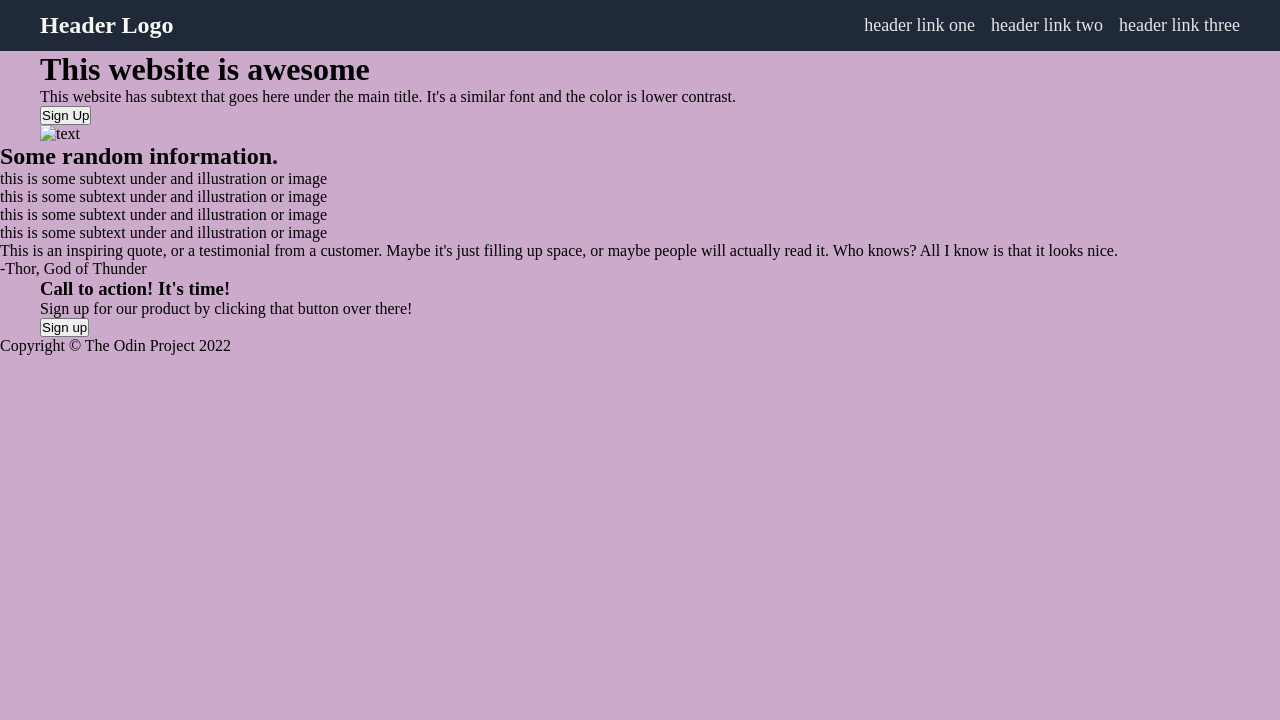
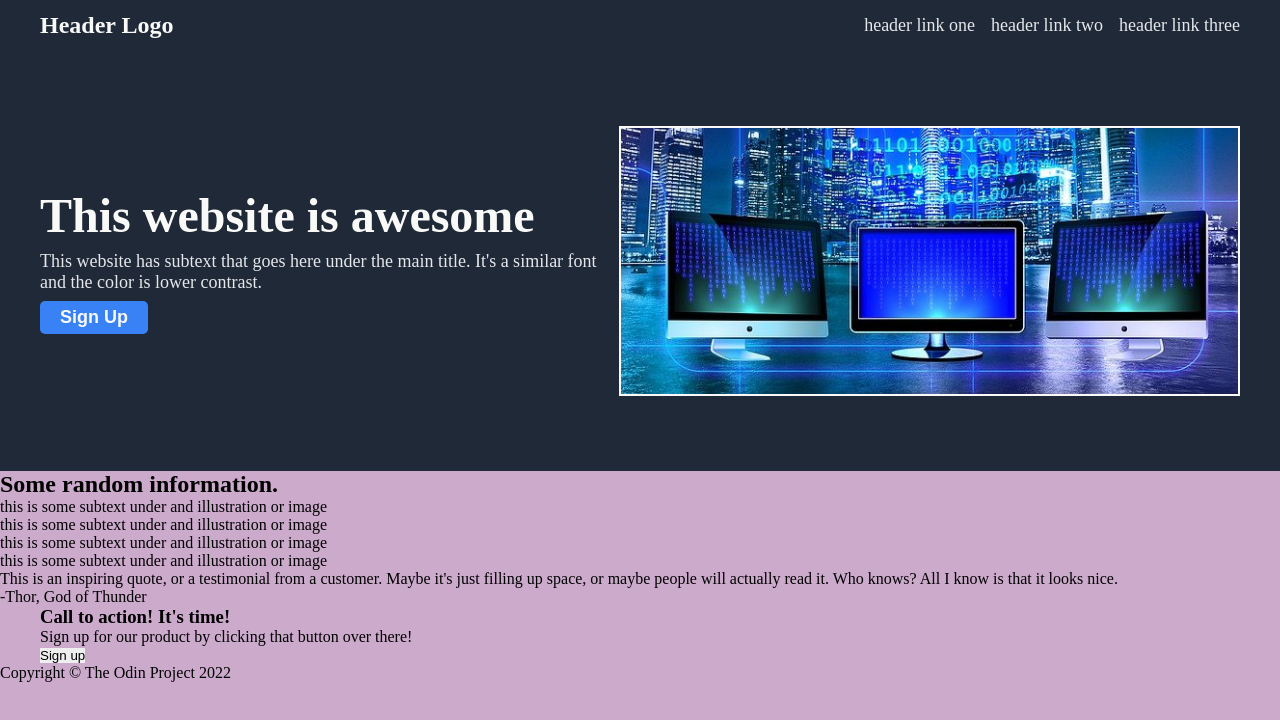
Before and after one commit to connorbelding/landing-page, a plain HTML site: page index.html in a window 1280 px wide. Drawn offline with Linux system fonts and the light colour scheme.

Commit message:
Added styles for hero section

```diff
--- a/index.html
+++ b/index.html
@@ -36,7 +36,7 @@
                     <button>Sign Up</button>
                 </div>
                 <div class="hero-img">
-                    <img src='#' alt='text' />
+                    <img src='./monitors.jpg' alt='Computer monitors and binary code' />
                 </div>
             </div>
         </div>
--- a/styles.css
+++ b/styles.css
@@ -5,11 +5,15 @@
 }
 
 ul {
-    list-style:none;
+    list-style: none;
 }
 
 a {
     text-decoration: none;
+}
+
+button {
+    border: none;
 }
 
 
@@ -17,6 +21,7 @@ a {
     --dark-blue: #1f2937;
     --grey: #e5e7eb;
     --white: #f9faf8;
+    --light-blue: #3882f6;
 }
 
 .width-limit {
@@ -56,3 +61,58 @@ a {
     color: var(--grey);
     font-size: 18px;
 }
+
+
+#hero {
+    background: var(--dark-blue);
+}
+
+#hero .width-limit {
+    display: flex;
+    gap: 8px;
+    padding: 75px 0;
+}
+
+.hero-content {
+    display: flex;
+    flex-direction: column;
+    justify-content: center;
+    gap: 8px;
+}
+
+.hero-content h1 {
+    font-size: 48px;
+    font-weight: bold;
+    color: var(--white);
+}
+
+.hero-content p {
+    font-size: 18px;
+    color: var(--grey);
+}
+
+.hero-content button {
+    width: fit-content;
+    background: var(--light-blue);
+    color: var(--white);
+    font-weight: bold;
+    font-size: 18px;
+    padding: 6px 20px;
+    border-radius: 5px;
+}
+
+.hero-img {
+    height: 270px;
+    width: 850px;
+    object-fit: cover;
+    display: block;
+    border: 2px solid var(--white);
+}
+
+.hero-img img {
+    height: 100%;
+    width: 100%;
+    object-fit: cover;
+    object-position: bottom;
+    display: block;
+}
```
Also changed, not shown: monitors.jpg (added). Lines whose indentation alone changed are shown as unchanged.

Task goal. What are the lines of the data above that include the string "width"? Copy them.

Output.
 .width-limit {
+#hero .width-limit {
+    width: fit-content;
+    width: 850px;
+    width: 100%;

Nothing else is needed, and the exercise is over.